Pension savers have been warned to check whether they will be hit by a major tax change after an expert said the changes will not only affect the mega-rich.
Angela South, managing director of Magna Wealth Management in Temple Grafton, Warwickshire, said that thousands of people were unaware of the impact of the new rules, from April 6, and did not realise that they might be affected.
The changes will see the amount that can be saved into a pension with tax relief over an entire lifetime cut from £1.8 million to £1.5 million.
“£1.8 million, or for that matter, £1.5 million, sounds like a fortune but many long term members of final salary schemes – such as senior teachers, doctors and other professionals – may be affected,” she said.
So too could company owners and directors planning their exit strategies for a well funded retirement.
And she pointed out that the reduction from £1.8 million to £1.5 million was a two edged sword.
“In the first place, not only does it limit by £300,000 the amount you can put into your pension, it also dramatically affects the amount of tax free cash you can take.

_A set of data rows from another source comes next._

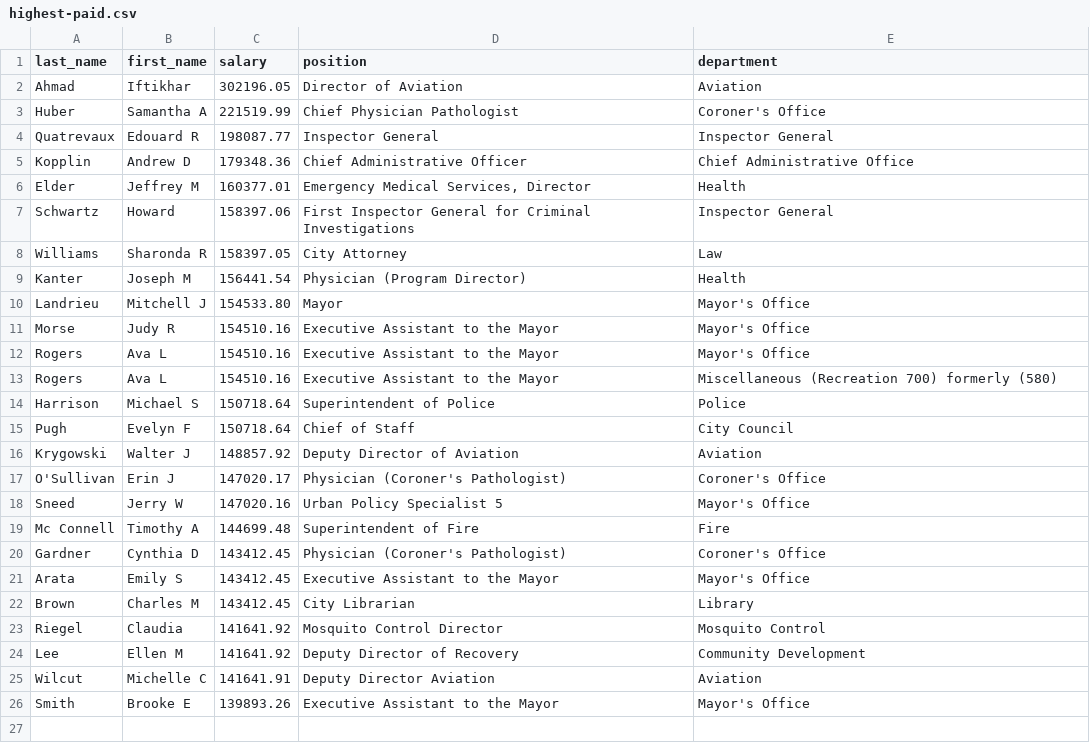
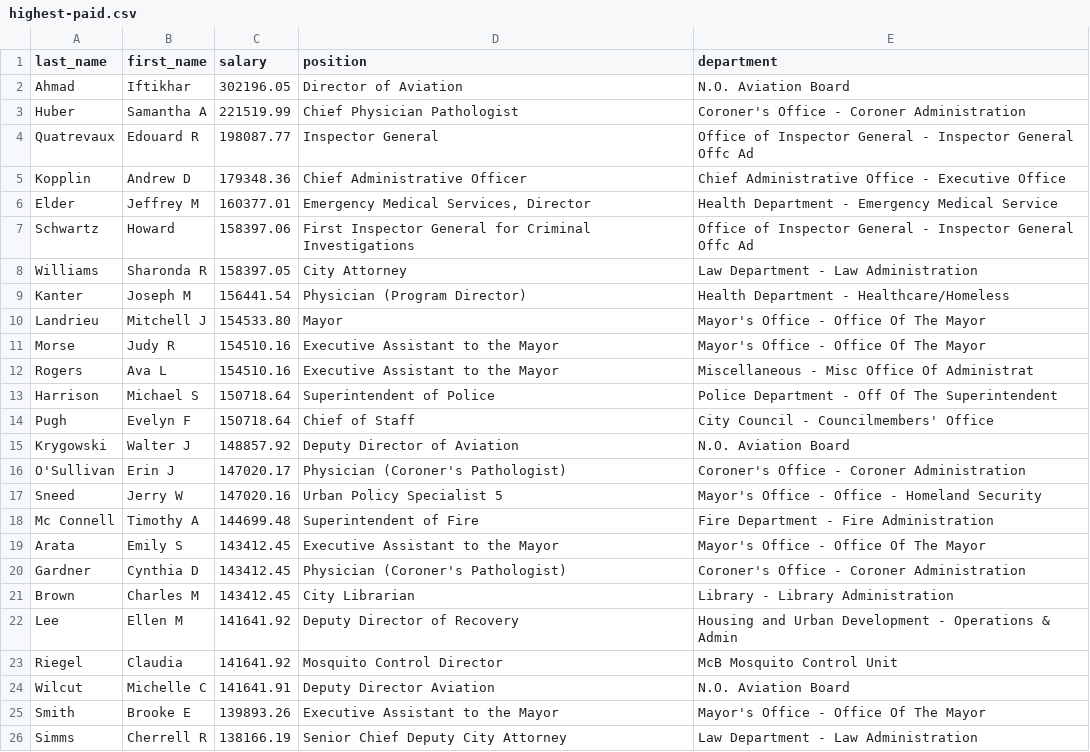
Before and after one commit to TheLens/citysalaries, a CSV file: data/export/highest-paid.csv, drawn as a sheet.

Commit message:
Fixing output for data.csv and highest-paid.csv.

```diff
--- a/data/export/highest-paid.csv
+++ b/data/export/highest-paid.csv
@@ -1,26 +1,26 @@
 last_name,first_name,salary,position,department
-Ahmad,Iftikhar,302196.05,Director of Aviation,Aviation
-Huber,Samantha A,221519.99,Chief Physician Pathologist,Coroner's Office
-Quatrevaux,Edouard R,198087.77,Inspector General,Inspector General
-Kopplin,Andrew D,179348.36,Chief Administrative Officer,Chief Administrative Office
-Elder,Jeffrey M,160377.01,"Emergency Medical Services, Director",Health
-Schwartz,Howard,158397.06,First Inspector General for Criminal Investigations,Inspector General
-Williams,Sharonda R,158397.05,City Attorney,Law
-Kanter,Joseph M,156441.54,Physician (Program Director),Health
-Landrieu,Mitchell J,154533.80,Mayor,Mayor's Office
-Morse,Judy R,154510.16,Executive Assistant to the Mayor,Mayor's Office
-Rogers,Ava L,154510.16,Executive Assistant to the Mayor,Mayor's Office
-Rogers,Ava L,154510.16,Executive Assistant to the Mayor,Miscellaneous (Recreation 700) formerly (580)
-Harrison,Michael S,150718.64,Superintendent of Police,Police
-Pugh,Evelyn F,150718.64,Chief of Staff,City Council
-Krygowski,Walter J,148857.92,Deputy Director of Aviation,Aviation
-O'Sullivan,Erin J,147020.17,Physician (Coroner's Pathologist),Coroner's Office
-Sneed,Jerry W,147020.16,Urban Policy Specialist 5,Mayor's Office
-Mc Connell,Timothy A,144699.48,Superintendent of Fire,Fire
-Gardner,Cynthia D,143412.45,Physician (Coroner's Pathologist),Coroner's Office
-Arata,Emily S,143412.45,Executive Assistant to the Mayor,Mayor's Office
-Brown,Charles M,143412.45,City Librarian,Library
-Riegel,Claudia,141641.92,Mosquito Control Director,Mosquito Control
-Lee,Ellen M,141641.92,Deputy Director of Recovery,Community Development
-Wilcut,Michelle C,141641.91,Deputy Director Aviation,Aviation
-Smith,Brooke E,139893.26,Executive Assistant to the Mayor,Mayor's Office
+Ahmad,Iftikhar,302196.05,Director of Aviation,N.O. Aviation Board
+Huber,Samantha A,221519.99,Chief Physician Pathologist,Coroner's Office - Coroner Administration
+Quatrevaux,Edouard R,198087.77,Inspector General,Office of Inspector General - Inspector General Offc Ad
+Kopplin,Andrew D,179348.36,Chief Administrative Officer,Chief Administrative Office - Executive Office
+Elder,Jeffrey M,160377.01,"Emergency Medical Services, Director",Health Department - Emergency Medical Service
+Schwartz,Howard,158397.06,First Inspector General for Criminal Investigations,Office of Inspector General - Inspector General Offc Ad
+Williams,Sharonda R,158397.05,City Attorney,Law Department - Law Administration
+Kanter,Joseph M,156441.54,Physician (Program Director),Health Department - Healthcare/Homeless
+Landrieu,Mitchell J,154533.80,Mayor,Mayor's Office - Office Of The Mayor
+Morse,Judy R,154510.16,Executive Assistant to the Mayor,Mayor's Office - Office Of The Mayor
+Rogers,Ava L,154510.16,Executive Assistant to the Mayor,Miscellaneous - Misc Office Of Administrat
+Harrison,Michael S,150718.64,Superintendent of Police,Police Department - Off Of The Superintendent
+Pugh,Evelyn F,150718.64,Chief of Staff,City Council - Councilmembers' Office
+Krygowski,Walter J,148857.92,Deputy Director of Aviation,N.O. Aviation Board
+O'Sullivan,Erin J,147020.17,Physician (Coroner's Pathologist),Coroner's Office - Coroner Administration
+Sneed,Jerry W,147020.16,Urban Policy Specialist 5,Mayor's Office - Office - Homeland Security
+Mc Connell,Timothy A,144699.48,Superintendent of Fire,Fire Department - Fire Administration
+Arata,Emily S,143412.45,Executive Assistant to the Mayor,Mayor's Office - Office Of The Mayor
+Gardner,Cynthia D,143412.45,Physician (Coroner's Pathologist),Coroner's Office - Coroner Administration
+Brown,Charles M,143412.45,City Librarian,Library - Library Administration
+Lee,Ellen M,141641.92,Deputy Director of Recovery,Housing and Urban Development - Operations & Admin
+Riegel,Claudia,141641.92,Mosquito Control Director,McB Mosquito Control Unit
+Wilcut,Michelle C,141641.91,Deputy Director Aviation,N.O. Aviation Board
+Smith,Brooke E,139893.26,Executive Assistant to the Mayor,Mayor's Office - Office Of The Mayor
+Simms,Cherrell R,138166.19,Senior Chief Deputy City Attorney,Law Department - Law Administration
```
Also changed, not shown: data/export/positions.csv, 6 other files.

“You are currently allowed to take 25 per cent of your pension fund as a tax free lump sum when you choose to after the age of 55 – so the reduction in the allowance cuts the amount of tax free cash you can take by £75,000.
“Secondly, there could be an additional effective tax charge of 55 per cent on the surplus above £1.5 million,” she said.
“You can escape this tax by opting for fixed protection and this permits you to keep a lifetime allowance of £1.8 million – but you must stop paying into your pension fund at that point.”
The rules are complex and deciding on whether to go for fixed protection is not easy or straightforward.
“We need to consider when you want to retire, the alternative benefits your employer may offer, what future governments might do. In some cases, one option might be to take some of your pension now in order to be able to invest more after April 6.
“But every case is different, not only because of different pension products but also because one person’s retirement plans or options may be very different from another’s and we have to factor all the elements into the equation in order to lay out all of the options before our clients,” said Mrs South.
“There are other elements that need to be considered such as whether to opt for enhanced to fixed protection which, in a limited number of cases, will allow you to increase the amount of tax free cash available to you.
“Switching to fixed protection, however, would mean you lose the unlimited growth potential of your fund which will be taxed if it exceeds £1.8 million in retirement.”
Another suggestion is that those aged over 55 could benefit by moving £1.8 million into income drawdown before April 6, 2012.
Mrs South said: “This would provide you with a high tax free cash amount and allow you to continue with unlimited protection.
“But, and this is a big but, it means moving large sums into a situation that could attract a 55 per cent tax charge when you die.
“As you can see, three dimensional chess is relatively simple in comparison, and you need to take expert advice from an independent financial adviser who is experienced in all matters relating to pensions, benefits, inheritance tax and estate planning,” she stressed.
Magna Wealth Management is a trading name of Expat Pension Providers Ltd which was established to provide UK expats living overseas with the same quality of Financial Services Authority regulated advice that they would receive if they still lived in the UK.
The business was established by Angela South who has over 30 years experience on both the product and client side, having worked for companies such as Scottish Widows and Canada Life, before setting up her own independent financial advice service in 2008.
Magna Wealth Management now advises a wide range of UK-based clients in the business, professional and sporting world from its base in Temple Grafton, near Alcester, in Warwickshire.